**What you should do**:
The expected output is each line below containing "ypos", copied in full.

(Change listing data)

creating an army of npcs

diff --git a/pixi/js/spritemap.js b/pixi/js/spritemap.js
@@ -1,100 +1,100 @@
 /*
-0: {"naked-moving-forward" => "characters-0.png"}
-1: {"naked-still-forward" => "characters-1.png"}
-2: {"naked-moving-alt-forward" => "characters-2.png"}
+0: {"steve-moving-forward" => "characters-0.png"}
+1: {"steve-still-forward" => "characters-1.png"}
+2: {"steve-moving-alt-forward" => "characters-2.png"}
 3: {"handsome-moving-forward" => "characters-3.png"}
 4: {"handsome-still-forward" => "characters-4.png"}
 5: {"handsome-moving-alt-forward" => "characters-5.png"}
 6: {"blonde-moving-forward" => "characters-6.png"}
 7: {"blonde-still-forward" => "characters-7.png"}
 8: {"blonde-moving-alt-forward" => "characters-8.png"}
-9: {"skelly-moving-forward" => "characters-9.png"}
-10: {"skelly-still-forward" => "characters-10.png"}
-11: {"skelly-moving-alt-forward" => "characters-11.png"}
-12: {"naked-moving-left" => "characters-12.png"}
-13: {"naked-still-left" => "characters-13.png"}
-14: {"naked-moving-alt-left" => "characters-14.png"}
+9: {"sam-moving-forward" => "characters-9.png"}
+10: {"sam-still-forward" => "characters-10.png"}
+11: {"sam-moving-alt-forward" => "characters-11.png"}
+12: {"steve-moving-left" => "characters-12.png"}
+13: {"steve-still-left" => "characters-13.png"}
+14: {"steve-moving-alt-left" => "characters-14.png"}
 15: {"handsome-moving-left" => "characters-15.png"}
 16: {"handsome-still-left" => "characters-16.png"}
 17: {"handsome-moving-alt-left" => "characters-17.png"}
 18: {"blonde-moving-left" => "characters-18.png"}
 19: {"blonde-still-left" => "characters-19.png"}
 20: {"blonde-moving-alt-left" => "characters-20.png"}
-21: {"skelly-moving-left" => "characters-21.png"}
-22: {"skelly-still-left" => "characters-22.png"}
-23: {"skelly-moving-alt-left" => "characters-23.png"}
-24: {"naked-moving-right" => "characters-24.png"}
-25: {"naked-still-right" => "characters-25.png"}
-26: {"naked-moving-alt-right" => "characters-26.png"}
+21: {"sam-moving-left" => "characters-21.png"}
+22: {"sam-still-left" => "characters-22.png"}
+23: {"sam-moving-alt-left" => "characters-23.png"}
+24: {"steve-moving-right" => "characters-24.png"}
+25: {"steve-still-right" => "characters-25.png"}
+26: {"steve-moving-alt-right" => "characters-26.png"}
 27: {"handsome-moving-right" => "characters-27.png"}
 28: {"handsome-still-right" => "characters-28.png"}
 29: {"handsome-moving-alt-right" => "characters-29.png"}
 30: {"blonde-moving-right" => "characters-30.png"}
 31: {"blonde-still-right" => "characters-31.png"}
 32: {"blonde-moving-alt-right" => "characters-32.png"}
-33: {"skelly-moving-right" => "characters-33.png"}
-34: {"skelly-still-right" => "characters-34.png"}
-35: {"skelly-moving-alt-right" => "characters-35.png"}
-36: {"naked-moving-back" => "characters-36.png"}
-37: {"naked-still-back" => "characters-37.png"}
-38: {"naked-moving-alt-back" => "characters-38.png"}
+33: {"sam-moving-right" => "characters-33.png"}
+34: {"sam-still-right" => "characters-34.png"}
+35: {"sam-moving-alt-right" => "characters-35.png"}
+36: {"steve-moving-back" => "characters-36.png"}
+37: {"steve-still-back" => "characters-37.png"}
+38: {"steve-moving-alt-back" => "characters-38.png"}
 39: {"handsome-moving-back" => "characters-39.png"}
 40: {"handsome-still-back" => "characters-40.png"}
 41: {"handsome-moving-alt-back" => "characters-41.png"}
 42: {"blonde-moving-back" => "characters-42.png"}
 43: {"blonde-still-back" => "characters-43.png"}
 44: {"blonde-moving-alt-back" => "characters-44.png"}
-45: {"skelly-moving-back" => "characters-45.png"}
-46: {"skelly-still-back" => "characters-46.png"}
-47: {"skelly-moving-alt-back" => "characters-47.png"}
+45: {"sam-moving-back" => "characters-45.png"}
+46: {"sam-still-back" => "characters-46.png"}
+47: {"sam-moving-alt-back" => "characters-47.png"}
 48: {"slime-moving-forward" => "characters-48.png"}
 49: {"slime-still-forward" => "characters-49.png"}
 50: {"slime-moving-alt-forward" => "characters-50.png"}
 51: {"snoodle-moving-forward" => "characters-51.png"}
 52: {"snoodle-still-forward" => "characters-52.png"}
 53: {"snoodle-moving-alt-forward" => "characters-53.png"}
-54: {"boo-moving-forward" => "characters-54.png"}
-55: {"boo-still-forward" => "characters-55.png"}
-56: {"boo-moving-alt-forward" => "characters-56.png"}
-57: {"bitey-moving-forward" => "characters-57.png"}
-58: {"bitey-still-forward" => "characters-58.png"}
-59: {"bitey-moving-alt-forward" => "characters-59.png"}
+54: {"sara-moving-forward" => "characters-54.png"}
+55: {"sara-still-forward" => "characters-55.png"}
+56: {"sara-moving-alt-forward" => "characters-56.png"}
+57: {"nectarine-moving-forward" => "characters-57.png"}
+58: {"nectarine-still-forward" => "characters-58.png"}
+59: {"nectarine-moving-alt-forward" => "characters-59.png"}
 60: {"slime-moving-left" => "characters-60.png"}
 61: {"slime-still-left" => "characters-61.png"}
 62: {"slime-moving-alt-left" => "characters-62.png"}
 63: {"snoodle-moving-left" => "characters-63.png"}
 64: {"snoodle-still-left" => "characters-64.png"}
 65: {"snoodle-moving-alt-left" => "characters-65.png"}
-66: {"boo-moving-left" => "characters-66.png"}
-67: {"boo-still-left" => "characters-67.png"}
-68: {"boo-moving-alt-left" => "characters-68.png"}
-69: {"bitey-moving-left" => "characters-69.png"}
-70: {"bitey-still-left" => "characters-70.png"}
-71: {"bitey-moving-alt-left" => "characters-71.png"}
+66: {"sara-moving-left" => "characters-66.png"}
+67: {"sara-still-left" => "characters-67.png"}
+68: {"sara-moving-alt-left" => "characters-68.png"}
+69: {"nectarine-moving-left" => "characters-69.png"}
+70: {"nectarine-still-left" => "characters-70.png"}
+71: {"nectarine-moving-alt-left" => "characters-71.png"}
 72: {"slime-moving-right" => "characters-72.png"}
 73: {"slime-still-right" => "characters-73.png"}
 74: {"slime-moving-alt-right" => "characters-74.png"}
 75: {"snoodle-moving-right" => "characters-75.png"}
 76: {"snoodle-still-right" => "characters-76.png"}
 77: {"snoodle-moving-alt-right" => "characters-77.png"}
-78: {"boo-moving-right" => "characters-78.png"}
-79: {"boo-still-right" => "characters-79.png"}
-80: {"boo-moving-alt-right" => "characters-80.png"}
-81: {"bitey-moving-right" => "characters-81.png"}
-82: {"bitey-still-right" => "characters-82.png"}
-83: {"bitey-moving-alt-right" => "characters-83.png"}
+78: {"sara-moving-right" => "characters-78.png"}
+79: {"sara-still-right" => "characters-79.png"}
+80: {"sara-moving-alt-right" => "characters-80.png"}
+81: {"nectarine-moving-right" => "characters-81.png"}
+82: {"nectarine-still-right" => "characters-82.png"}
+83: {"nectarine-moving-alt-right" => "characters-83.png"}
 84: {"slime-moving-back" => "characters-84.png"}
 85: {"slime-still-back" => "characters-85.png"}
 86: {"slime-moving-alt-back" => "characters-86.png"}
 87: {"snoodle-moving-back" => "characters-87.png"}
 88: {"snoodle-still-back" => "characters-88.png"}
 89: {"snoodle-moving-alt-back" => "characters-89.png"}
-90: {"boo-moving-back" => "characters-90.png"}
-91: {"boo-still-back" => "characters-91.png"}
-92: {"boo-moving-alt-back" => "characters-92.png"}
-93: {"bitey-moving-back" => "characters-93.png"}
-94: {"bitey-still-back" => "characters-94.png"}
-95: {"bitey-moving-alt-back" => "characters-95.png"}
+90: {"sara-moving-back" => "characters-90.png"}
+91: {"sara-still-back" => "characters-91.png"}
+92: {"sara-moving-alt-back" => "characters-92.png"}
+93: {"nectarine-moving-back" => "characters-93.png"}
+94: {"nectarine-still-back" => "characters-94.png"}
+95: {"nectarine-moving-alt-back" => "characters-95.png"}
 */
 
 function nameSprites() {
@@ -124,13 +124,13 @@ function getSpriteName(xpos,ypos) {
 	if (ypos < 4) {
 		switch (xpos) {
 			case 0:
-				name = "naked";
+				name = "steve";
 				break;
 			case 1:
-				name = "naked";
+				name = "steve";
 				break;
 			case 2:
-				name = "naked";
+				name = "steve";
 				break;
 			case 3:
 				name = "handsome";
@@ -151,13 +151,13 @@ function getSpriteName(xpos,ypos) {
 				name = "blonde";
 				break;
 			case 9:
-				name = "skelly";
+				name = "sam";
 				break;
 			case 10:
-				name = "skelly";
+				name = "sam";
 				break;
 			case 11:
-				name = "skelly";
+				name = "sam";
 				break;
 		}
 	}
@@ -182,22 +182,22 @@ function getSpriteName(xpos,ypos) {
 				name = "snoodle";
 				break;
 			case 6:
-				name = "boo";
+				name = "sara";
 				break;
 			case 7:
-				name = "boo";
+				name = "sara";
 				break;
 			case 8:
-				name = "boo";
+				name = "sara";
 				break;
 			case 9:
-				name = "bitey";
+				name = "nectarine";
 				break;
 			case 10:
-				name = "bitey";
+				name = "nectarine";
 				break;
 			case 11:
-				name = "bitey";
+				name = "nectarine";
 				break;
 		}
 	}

**Answer box**:
@@ -124,13 +124,13 @@ function getSpriteName(xpos,ypos) {
 	if (ypos < 4) {
@@ -151,13 +151,13 @@ function getSpriteName(xpos,ypos) {
@@ -182,22 +182,22 @@ function getSpriteName(xpos,ypos) {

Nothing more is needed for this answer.